“Scientists have created the first global topographic map of Saturn’s moon Titan, giving researchers a valuable tool for learning more about one of the most Earth-like and interesting worlds in the solar system.” Quoted from the NASA press release.

May 1 to May 15 Most Popular
May 16, 2013 |

Why Natural Gas Cars are Selling Slowly

What is Sunstone?

Natural Gas Could Kill Fuel Diversity

Large Hurricane on Saturn

Who Becomes Dominant After a Mass Extinction?

Diamond Dust over Saskatoon

The Bone Worm

The Atmospheres of Exoplanets
May 9, 2013 | NASA

In just the past few years astronomers have discovered over 800 exoplanets. Now they are working on methods to evaluate their atmospheres.

Large Hurricane on Saturn
April 30, 2013 | NASA

“NASA’s Cassini spacecraft has provided scientists the first close-up, visible-light views of a behemoth hurricane swirling around Saturn’s north pole. [...] The hurricane’s eye is about 1,250 miles wide, 20 times larger than the average hurricane eye on Earth.

Meteors Hitting the Rings of Saturn
April 29, 2013 | NASA

“NASA’s Cassini spacecraft has provided the first direct evidence of small meteoroids breaking into streams of rubble and crashing into Saturn’s rings.” Quoted from the NASA press release.

NASA image.
More Planets in the Habitable Zone
April 19, 2013 | NASA

“NASA’s Kepler mission has discovered two new planetary systems that include three super-Earth-size planets in the “habitable zone,” the range of distance from a star where the surface temperature of an orbiting planet might be suitable for liquid water.” Quoted from the NASA press release.

We are constantly looking for interesting items related to geology and general science.
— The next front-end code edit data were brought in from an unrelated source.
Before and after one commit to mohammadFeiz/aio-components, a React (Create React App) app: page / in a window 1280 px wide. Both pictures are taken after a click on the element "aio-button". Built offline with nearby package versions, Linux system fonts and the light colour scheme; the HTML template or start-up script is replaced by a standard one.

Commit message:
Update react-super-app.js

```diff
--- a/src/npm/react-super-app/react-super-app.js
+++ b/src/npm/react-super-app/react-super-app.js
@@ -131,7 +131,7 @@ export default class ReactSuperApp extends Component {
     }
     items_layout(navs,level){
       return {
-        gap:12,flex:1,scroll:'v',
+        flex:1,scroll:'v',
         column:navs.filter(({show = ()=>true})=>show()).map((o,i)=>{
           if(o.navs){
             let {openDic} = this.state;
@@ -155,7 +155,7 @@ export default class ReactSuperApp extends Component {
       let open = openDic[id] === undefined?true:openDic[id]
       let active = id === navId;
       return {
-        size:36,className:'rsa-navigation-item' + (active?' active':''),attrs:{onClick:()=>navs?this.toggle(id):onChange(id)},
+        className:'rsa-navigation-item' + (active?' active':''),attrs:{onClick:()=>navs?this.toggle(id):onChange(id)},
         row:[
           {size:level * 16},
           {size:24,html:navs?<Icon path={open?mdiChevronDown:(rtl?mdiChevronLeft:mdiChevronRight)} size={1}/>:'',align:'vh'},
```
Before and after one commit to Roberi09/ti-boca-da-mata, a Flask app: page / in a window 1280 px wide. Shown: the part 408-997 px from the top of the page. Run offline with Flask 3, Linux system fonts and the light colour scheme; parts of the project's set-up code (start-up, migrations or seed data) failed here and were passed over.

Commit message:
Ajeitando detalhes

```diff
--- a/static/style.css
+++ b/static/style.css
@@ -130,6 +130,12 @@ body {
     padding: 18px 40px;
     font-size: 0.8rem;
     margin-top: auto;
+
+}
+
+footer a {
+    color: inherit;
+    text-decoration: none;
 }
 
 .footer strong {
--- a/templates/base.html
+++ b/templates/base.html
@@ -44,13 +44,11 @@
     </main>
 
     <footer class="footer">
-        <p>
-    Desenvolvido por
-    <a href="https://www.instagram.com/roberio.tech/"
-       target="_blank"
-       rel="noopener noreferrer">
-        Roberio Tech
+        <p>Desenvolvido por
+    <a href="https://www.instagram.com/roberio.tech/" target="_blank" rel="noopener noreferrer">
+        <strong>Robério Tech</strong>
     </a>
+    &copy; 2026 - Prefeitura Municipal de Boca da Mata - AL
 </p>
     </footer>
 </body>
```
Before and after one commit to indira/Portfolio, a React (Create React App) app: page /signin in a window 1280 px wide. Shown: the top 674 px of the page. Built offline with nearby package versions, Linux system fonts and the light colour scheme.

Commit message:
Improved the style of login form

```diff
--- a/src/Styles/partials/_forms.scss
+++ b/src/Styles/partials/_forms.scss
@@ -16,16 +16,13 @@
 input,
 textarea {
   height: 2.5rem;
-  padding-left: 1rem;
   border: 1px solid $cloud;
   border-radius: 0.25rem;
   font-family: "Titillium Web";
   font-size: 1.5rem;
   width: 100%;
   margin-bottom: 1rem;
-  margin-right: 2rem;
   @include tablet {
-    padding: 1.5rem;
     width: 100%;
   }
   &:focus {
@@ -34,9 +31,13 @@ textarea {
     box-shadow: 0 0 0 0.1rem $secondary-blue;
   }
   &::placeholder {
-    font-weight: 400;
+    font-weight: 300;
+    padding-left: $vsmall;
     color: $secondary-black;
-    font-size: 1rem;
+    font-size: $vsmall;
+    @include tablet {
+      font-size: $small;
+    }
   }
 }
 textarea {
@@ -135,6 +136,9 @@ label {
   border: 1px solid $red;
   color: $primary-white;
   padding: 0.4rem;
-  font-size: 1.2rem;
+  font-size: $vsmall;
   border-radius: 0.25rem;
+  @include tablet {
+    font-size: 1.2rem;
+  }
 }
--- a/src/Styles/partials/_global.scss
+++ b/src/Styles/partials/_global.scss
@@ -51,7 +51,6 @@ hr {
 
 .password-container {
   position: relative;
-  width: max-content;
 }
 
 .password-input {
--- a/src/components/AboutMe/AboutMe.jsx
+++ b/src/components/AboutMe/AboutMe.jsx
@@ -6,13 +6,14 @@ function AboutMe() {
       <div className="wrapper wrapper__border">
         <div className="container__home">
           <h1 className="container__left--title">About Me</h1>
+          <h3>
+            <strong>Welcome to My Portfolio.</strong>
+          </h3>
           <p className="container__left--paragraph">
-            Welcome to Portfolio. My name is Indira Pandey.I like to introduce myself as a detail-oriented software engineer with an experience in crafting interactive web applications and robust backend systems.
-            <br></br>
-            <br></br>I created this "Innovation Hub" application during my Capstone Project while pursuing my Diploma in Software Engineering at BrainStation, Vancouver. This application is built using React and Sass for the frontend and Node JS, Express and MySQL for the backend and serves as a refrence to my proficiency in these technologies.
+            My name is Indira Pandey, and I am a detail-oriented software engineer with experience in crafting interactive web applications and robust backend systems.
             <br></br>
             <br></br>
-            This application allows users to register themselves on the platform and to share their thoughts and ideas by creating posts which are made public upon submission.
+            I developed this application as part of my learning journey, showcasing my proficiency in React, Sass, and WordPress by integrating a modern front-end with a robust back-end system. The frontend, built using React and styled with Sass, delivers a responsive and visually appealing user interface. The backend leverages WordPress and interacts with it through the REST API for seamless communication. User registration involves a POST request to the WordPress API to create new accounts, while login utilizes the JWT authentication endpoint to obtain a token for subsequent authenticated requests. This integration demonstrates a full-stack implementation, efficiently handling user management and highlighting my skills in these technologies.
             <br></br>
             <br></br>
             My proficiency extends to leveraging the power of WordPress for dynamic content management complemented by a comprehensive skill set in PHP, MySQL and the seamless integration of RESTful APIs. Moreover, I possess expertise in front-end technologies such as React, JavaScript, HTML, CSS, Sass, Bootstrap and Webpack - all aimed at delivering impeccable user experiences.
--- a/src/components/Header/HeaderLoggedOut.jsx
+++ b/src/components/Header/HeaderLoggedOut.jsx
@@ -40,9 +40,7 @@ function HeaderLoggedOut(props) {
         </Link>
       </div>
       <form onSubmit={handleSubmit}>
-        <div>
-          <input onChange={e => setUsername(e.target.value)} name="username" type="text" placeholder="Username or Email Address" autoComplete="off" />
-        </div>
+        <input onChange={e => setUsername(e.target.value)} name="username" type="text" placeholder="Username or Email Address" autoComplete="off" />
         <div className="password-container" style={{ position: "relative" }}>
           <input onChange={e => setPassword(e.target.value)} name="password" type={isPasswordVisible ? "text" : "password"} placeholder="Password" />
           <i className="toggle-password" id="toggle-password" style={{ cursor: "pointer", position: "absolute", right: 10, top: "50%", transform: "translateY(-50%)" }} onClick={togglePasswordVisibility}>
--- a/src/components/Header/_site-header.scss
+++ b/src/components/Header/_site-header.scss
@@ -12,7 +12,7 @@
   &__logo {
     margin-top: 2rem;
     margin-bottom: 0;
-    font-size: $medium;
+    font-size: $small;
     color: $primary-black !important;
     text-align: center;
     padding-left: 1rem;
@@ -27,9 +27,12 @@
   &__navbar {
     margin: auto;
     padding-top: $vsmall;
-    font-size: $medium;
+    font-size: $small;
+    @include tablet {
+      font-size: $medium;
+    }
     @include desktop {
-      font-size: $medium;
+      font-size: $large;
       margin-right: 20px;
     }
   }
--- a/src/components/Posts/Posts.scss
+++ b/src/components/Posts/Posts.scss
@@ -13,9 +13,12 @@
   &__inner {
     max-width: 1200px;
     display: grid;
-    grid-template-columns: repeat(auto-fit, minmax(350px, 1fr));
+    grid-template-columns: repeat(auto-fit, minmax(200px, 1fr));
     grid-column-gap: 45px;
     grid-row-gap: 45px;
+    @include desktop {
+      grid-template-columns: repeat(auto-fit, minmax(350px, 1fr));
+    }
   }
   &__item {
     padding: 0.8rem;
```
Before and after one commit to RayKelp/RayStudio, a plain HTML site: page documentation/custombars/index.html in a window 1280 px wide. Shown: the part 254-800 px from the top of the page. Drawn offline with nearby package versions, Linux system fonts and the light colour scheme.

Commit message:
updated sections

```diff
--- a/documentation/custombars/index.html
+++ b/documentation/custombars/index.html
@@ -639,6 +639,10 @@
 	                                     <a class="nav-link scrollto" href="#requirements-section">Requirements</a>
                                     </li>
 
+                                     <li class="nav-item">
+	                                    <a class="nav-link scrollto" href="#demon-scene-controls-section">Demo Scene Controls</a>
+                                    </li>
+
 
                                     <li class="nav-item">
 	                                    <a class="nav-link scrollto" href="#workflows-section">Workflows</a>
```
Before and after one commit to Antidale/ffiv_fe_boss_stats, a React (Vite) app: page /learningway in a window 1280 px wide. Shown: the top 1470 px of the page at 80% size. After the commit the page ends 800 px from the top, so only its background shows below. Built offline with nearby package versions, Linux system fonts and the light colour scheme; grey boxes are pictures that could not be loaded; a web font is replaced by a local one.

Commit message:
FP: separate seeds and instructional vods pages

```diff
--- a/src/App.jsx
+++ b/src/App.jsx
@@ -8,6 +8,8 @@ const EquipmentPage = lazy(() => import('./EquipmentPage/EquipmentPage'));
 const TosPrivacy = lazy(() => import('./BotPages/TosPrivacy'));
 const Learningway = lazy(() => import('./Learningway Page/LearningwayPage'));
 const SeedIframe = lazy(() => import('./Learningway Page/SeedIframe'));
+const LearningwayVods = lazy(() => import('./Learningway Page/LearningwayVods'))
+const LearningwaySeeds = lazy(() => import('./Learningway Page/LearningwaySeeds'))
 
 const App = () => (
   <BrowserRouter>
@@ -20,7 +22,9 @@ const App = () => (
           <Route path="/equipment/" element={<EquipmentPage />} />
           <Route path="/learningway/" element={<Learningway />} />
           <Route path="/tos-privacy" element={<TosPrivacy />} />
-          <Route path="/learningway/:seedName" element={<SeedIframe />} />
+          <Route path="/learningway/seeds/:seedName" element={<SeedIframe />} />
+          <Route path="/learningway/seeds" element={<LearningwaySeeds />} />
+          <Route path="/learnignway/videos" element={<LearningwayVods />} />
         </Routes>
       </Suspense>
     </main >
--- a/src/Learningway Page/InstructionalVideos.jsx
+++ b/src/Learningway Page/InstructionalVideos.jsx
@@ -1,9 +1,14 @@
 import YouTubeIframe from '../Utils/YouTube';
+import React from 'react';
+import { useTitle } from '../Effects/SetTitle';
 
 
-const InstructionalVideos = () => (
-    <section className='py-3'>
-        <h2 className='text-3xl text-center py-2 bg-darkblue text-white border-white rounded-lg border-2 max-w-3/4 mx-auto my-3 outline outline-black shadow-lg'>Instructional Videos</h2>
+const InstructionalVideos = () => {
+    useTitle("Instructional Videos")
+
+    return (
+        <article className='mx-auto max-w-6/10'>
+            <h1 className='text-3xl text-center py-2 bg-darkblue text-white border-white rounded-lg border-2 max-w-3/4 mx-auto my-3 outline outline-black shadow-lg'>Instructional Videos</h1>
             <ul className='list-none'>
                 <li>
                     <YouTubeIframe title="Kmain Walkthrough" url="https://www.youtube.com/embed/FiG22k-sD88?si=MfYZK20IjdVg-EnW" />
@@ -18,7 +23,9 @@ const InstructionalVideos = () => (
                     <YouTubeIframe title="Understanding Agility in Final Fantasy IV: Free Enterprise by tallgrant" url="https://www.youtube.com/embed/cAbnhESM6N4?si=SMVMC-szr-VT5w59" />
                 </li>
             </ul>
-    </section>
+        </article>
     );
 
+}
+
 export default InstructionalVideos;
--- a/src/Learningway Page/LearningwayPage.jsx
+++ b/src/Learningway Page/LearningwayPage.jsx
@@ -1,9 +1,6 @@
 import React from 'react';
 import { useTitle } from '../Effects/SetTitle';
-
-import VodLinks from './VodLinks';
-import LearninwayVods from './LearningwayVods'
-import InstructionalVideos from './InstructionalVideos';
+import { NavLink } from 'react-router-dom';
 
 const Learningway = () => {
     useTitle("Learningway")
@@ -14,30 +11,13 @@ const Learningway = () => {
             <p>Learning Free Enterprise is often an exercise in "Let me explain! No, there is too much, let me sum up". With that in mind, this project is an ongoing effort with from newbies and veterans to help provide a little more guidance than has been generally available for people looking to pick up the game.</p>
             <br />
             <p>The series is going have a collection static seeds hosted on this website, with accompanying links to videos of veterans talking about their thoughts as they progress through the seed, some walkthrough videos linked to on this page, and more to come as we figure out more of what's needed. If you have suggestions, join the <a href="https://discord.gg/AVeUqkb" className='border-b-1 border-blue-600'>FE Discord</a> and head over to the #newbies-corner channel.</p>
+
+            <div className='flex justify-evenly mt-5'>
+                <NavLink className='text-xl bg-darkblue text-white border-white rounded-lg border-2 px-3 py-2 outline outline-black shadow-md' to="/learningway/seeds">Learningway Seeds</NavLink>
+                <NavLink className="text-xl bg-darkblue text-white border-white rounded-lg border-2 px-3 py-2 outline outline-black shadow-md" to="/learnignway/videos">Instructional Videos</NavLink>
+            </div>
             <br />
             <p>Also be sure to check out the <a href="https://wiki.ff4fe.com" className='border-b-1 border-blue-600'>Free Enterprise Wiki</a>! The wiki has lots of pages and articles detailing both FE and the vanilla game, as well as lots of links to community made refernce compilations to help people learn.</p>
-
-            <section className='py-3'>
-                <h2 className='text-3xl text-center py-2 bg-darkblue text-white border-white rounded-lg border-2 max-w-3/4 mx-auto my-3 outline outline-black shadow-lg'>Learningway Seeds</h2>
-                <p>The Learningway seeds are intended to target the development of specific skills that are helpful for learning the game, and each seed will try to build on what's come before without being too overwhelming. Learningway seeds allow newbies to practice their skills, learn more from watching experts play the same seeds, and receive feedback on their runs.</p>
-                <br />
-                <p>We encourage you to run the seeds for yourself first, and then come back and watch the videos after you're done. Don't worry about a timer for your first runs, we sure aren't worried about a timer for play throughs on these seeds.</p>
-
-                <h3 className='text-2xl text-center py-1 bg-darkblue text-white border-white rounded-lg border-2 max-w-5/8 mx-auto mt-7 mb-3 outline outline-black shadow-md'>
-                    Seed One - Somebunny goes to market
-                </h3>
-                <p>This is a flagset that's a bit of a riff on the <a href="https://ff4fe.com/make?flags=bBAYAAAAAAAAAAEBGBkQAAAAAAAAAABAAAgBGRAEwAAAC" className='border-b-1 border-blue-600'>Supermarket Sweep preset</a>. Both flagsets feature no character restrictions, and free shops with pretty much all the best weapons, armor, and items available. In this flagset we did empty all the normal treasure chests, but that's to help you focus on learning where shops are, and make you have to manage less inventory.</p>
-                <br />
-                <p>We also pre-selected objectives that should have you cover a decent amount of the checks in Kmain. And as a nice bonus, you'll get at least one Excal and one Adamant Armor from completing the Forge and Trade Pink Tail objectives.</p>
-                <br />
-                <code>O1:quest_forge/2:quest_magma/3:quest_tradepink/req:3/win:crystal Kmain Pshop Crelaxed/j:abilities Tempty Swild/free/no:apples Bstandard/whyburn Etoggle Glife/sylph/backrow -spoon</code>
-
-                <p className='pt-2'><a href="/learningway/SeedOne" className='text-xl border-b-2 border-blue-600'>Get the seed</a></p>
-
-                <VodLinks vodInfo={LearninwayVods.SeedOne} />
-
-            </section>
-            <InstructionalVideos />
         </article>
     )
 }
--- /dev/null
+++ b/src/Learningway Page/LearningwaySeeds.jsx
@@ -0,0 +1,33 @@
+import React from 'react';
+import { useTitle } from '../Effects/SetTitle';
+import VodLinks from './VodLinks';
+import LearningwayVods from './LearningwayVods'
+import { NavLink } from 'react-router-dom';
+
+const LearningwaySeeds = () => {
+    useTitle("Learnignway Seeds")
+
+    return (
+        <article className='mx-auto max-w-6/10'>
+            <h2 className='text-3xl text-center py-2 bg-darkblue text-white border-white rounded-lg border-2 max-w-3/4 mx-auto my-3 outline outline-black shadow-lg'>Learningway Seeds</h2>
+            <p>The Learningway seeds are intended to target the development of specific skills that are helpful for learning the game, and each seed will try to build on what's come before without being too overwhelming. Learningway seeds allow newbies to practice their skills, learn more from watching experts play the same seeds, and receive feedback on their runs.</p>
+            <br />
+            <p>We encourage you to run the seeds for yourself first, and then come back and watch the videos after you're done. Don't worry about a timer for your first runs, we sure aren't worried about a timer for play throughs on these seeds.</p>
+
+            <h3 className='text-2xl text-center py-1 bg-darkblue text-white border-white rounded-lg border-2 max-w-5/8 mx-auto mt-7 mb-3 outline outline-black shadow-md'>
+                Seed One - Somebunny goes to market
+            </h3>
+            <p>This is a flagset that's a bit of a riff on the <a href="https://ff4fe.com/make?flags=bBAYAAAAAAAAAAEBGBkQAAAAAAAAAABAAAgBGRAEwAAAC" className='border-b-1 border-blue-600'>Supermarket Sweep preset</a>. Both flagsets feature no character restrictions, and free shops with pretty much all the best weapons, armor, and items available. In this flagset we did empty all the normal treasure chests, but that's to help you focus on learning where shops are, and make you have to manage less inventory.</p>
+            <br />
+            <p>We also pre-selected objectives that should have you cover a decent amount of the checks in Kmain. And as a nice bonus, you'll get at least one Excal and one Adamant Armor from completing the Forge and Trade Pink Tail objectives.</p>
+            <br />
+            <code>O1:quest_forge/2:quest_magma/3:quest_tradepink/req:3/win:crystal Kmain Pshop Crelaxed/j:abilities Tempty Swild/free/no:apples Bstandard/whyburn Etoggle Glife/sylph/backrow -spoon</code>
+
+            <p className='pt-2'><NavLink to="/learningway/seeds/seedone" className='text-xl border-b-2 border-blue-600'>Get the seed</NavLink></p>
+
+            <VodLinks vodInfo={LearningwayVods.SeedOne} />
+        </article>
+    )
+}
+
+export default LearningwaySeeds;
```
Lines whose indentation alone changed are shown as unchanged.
When we find something interesting we share it here. Bookmark this page and visit often. You can also receive our news for free by RSS feed or email. We publish updates three or four days per week.

Homeowners InsuranceHomeowners Insurance usually does not cover damage caused by floods, landslides, earthquakes and other geohazards.
frac sandFrac Sand is a high-purity silica sand used in hydraulic fracturing to enhance the flow of oil and gas from tight rock units.
Diamond formationDiamonds from Coal? Diamonds form under a variety of conditions that rarely involve coal as a source of carbon.
fluorescent mineralsFluorescent Minerals glow with spectacular colors when illuminated in the dark with an ultraviolet lamp.
Uses of heliumHelium is a byproduct of the natural gas industry. Its most important use is in magnetic resonance imaging (MRI) machines.
Canada diamond minesCanada Diamond Mines: Canada is the third largest producer of gem-quality diamonds in the world.
Utica shaleUtica Shale: New wells in eastern Ohio prove that the Utica Shale will be a major source of natural gas and natural gas liquids.
Green River fossilsSpectacular Fossils of the Green River Formation. Some of the world's best-preserved fossil fish from an intermountain lake.
OpalOpals: Gem quality opal is one of the most spectacular gemstones. A single stone can flash with every color of the spectrum.
NovaruptaMost Powerful Eruption of the 20th Century: People in Juneau heard the volcanic blast - over one hour after it occurred.

© 2005-2013 All Rights Reserved.
Images, code and content of this website are property of Use without permission is prohibited. Pages on this site are protected by Copyscape.